Yet the pandemic has taken a toll on arts and cultural nonprofits. Surveys by Americans for the Arts show that almost half of LA County arts nonprofits have dipped into financial reserves and one-third have laid off or furloughed staff. One in seven say they are not confident their organization will survive the impacts of COVID-19.
“This is a defining moment for Los Angeles. Our region runs on creativity, and all the arts are interconnected,” said Wendy Garen, president and chief executive officer of The Ralph M. Parsons Foundation. “The LA Arts Recovery Fund represents a down payment on the robust arts community we need, now and after the pandemic. Investing in our community’s cultural and arts organizations today is an investment in a more resilient economy and vital future for the entire region.”

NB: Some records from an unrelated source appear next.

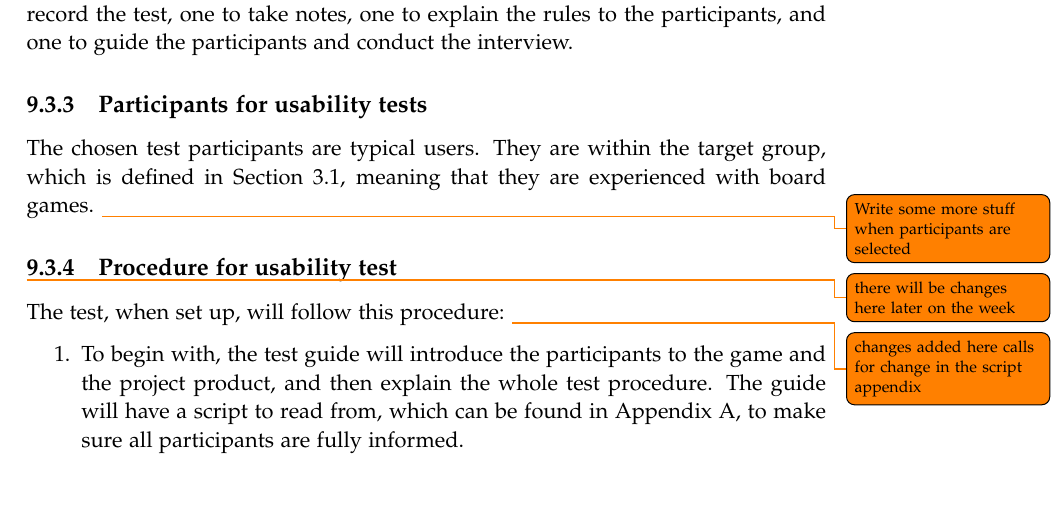
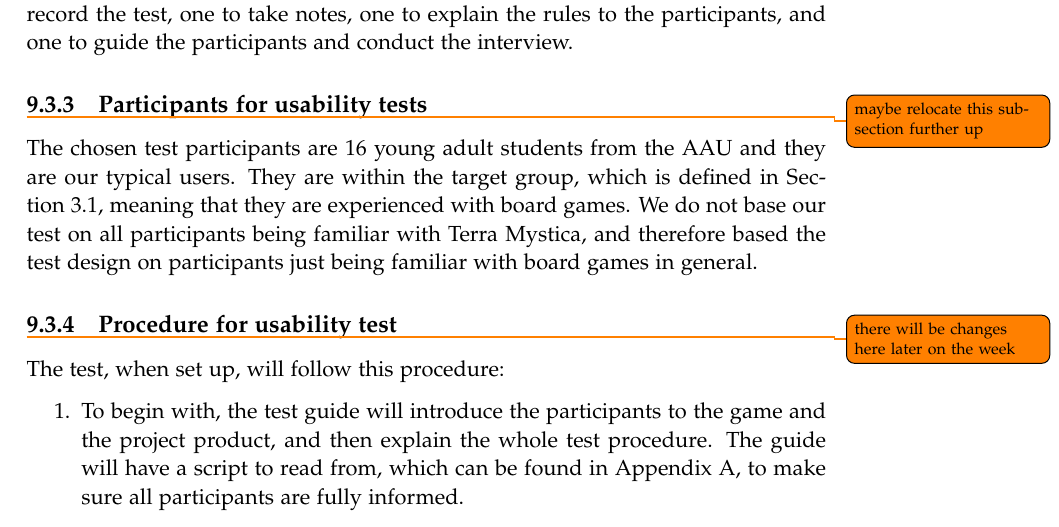
Before and after one commit to kaas-/mta15341-report, a LaTeX thesis (master.tex, which reads sections/TestingAndEvaluation.tex): part of page 51 of 64, cut so that both start at the same text, the shorter picture padded with empty space. Compiled offline with pdfLaTeX.

Commit message:
Changed somethings in testing area

```diff
--- a/sections/TestingAndEvaluation.tex
+++ b/sections/TestingAndEvaluation.tex
@@ -55,11 +55,11 @@ The test takes place in the open study area, since the set-up requires a lot of
 %The test will take place in a controlled setting, where nobody else besides the test participants and testers will be present around a board while a game is taking place. The participants will be playing, and the testers will only act as observers who document the proceedings, and helpers/guides - in case the participants have any technical problems that prevent them from proceeding from the test.
 %The documentation of the test will be done by a tester filming the participants playing the game and a note-taker that also acts as the spokesperson for the testers.
 
-\subsection{Participants for usability tests}
-The chosen test participants are typical users. They are within the target group, which is defined in Section~\ref{sec:TargetGroup}, meaning that they are experienced with board games. \todo{Write some more stuff when participants are selected}
+\subsection{Participants for usability tests} \todo{maybe relocate this subsection further up}
+The chosen test participants are 16 young adult students from the AAU and they are our typical users. They are within the target group, which is defined in Section~\ref{sec:TargetGroup}, meaning that they are experienced with board games. We do not base our test on all participants being familiar with Terra Mystica, and therefore based the test design on participants just being familiar with board games in general.
 
 \subsection{Procedure for usability test}\todo{there will be changes here later on the week}
-The test, when set up, will follow this procedure: \todo{changes added here calls for change in the script appendix}
+The test, when set up, will follow this procedure:
 
 \begin{enumerate}
 \item To begin with, the test guide will introduce the participants to the game and the project product, and then explain the whole test procedure. The guide will have a script to read from, which can be found in Appendix \ref{ch:TestScript}, to make sure all participants are fully informed.
```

The pandemic has magnified pre-existing financial and structural challenges experienced by arts nonprofits. On average, arts organizations hold fewer than four months of operating cash reserves. Such budget constraints, combined with an unclear picture of how and when cultural institutions will re-open, and under what conditions larger gatherings will be safely permitted, have exposed the financial fragility of this critical part of LA’s nonprofit sector. Further, inequities in arts funding in the U.S., particularly among small to medium-sized organizations and those that serve diverse communities, add to the financial stresses experienced by arts leaders.
“The arts are vital to the wellbeing of our communities and our region's recovery in this pivotal moment, but our cultural sector cannot fulfill that mission without additional support,” said Kristin Sakoda, director of the Los Angeles County Department of Arts and Culture. “Driven by a public-private partnership, collective philanthropic effort, and a commitment to arts organizations that reflect our diverse cultures and communities, the LA Arts Recovery Fund will fortify nonprofits within our cultural ecology so they can fulfill their visions, now and into the future.”